SUMMARY: When she was six, Alyssa’s mother tried to kill Alyssa with gardening shears. Now, ten years later, Alyssa can hear bugs and flowers talking to her, and she is terrified she will join her mother in the asylum if anyone finds out. Alyssa and her mother suffer under the curse of their ancestor, Alice Liddell, who entered Wonderland and left a mess behind her. To save her mother and herself, Alyssa (followed by her best friend Jeb) goes through the looking glass in an attempt to fix Alice’s Wonderland mistakes and lift the family curse.
REVIEW: Eerie, beautiful, and engrossing! I was sucked into Splintered right from the first deliciously warped first paragraph. Alyssa’s character is unique and tragic, and I LOVE her skater style. Alyssa’s best friend Jeb, while bossy and overprotective, makes a sweet love interest for Alyssa. I never quite understood why he pushed away his feelings for her for such a long time, but whatever. One of the reasons I love YA fiction so much is for the sweet romantic build-up between teens unsure what to do with their amorous feelings.
I love how Splintered takes the Lewis Carroll story (and the poem “Jabberwocky”) and spin them into something brand new. You have the same Wonderland characters, but they are not entirely the same. The caterpillar in this story is a dark and sexy mothman who may or may not be trustworthy and may or may not have a thing for Alyssa. Other characters making an appearance include The Mad Hatter, The Cheshire Cat, Queen Red, the card army, the Bandersnatch, the white rabbit (“Rabid White”). There is the “mad” tea party, the “Eat Me” cake and “Drink Me” vial, talking flowers, and an ocean of tears. All this enveloped into the new story of Alyssa and her best-friend-crush Jeb. AWESOME.
Plenty of action will keep readers engrossed, but the eerie-ness of Wonderland may be confusing for some readers. There was so much going on that I sometimes had a difficult time following the action toward the story’s end. The writing style is beautiful, so I think it was more my reading too fast (and multiple interruptions like children needing dinner and having to go to work, sigh!) than any flaw in the writing.
The ending has closure but leaves some threads unresolved for a sequel. I have no doubt at all that Splintered will do very, very well in today’s YA fiction market.
Love the references to the movie The Crow!
THE BOTTOM LINE: Beautiful cover, writing, and world-building. This engrossing book is a MUST for fantasy readers and Alice in Wonderland fans.
STATUS IN MY LIBRARY: I’ve already been talking about Splintered with my students, and they are very excited about it. I will definitely buy at least one or two copies for the library when it comes out in January.

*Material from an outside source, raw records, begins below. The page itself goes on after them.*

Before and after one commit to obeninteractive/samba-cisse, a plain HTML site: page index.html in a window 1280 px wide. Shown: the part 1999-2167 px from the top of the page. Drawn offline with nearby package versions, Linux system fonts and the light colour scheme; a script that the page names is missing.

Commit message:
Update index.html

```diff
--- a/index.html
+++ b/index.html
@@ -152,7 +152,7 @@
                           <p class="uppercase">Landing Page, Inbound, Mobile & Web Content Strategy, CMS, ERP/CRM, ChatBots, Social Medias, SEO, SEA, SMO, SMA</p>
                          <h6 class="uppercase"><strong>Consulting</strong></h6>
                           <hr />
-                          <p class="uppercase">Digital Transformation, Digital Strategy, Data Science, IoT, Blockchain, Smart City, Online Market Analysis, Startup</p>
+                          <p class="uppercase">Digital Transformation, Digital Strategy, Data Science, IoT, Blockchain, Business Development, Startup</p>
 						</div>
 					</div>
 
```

READALIKES: Alice in Wonderland (Carroll); Iron Fey series by Julie Kagawa; The Looking Glass Wars series by Frank Beddor
- Overall: 5/5
- Creativity: 5/5
- Characters: 5/5
- Engrossing: 4/5
- Writing: 5/5
- Appeal to teens: 4/5
- Appropriate length to tell the story: 5/5
- Language: none
- Sexuality: mild; some kissing
- Violence: mild-medium; attempted murder by choking, duck served for dinner is given a “fighting chance”
- Drugs/Alcohol: none